### REQUIREMENT
Report back every line of the entries that contains "placeholder", exactly as written.

Collection entries:
--*--

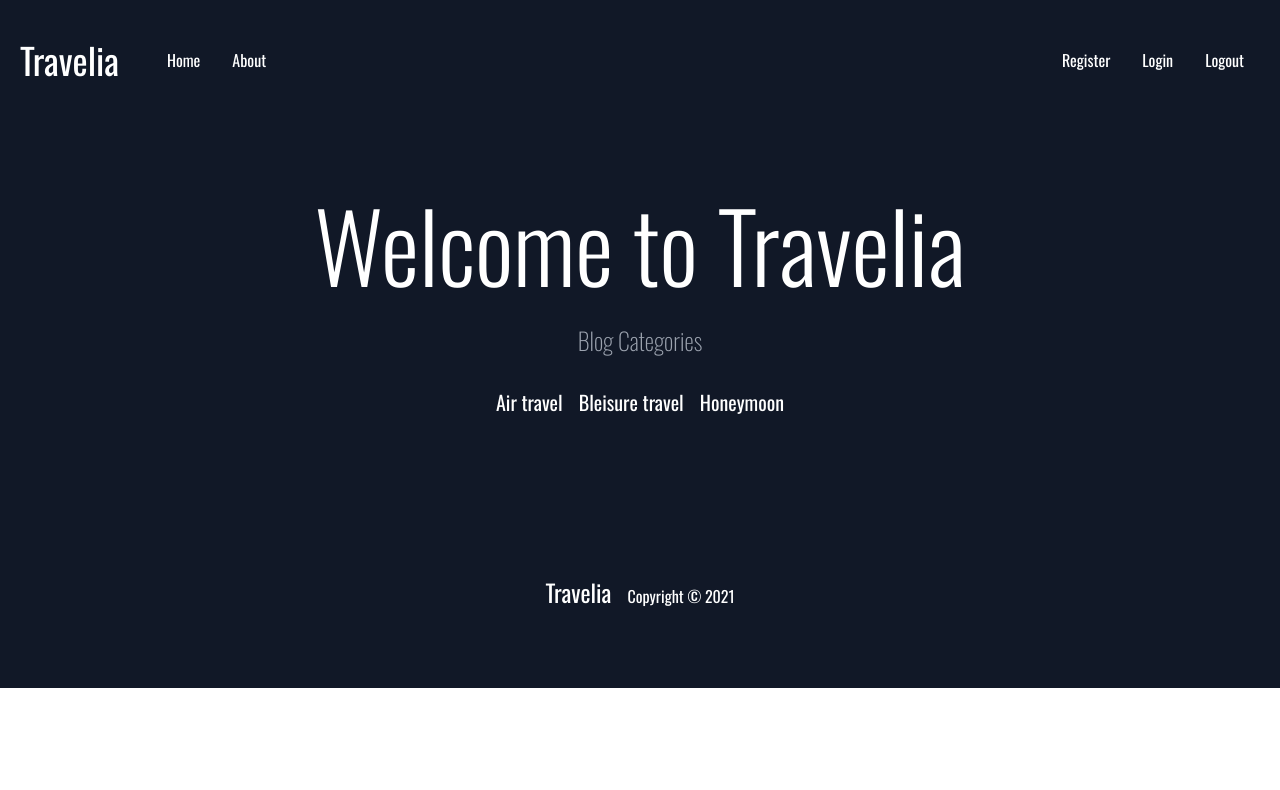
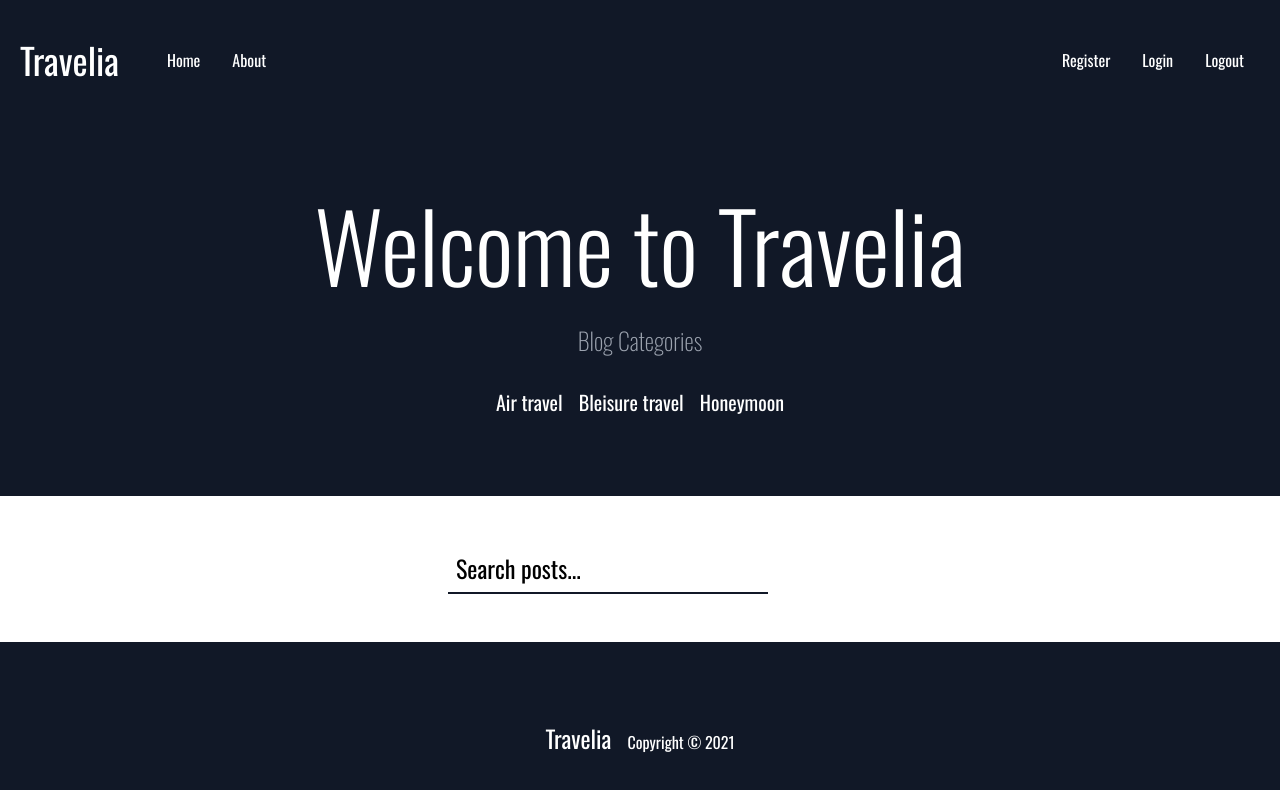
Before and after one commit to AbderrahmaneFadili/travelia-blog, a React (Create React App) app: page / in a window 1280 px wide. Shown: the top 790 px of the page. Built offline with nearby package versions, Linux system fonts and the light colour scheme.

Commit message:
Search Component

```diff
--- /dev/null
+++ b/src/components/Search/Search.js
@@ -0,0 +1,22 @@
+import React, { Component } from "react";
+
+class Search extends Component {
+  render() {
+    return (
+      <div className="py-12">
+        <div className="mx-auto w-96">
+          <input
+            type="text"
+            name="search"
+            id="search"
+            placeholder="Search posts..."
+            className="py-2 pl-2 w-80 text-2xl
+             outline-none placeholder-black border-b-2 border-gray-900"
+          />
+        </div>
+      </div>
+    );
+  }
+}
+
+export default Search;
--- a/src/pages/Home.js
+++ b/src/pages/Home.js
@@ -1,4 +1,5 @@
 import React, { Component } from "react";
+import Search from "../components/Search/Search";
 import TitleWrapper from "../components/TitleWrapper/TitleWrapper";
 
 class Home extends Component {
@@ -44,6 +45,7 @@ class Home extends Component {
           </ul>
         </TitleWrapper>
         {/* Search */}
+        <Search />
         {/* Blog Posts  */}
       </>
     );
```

--*--

### EXERCISE OUTPUT
+            placeholder="Search posts..."
+             outline-none placeholder-black border-b-2 border-gray-900"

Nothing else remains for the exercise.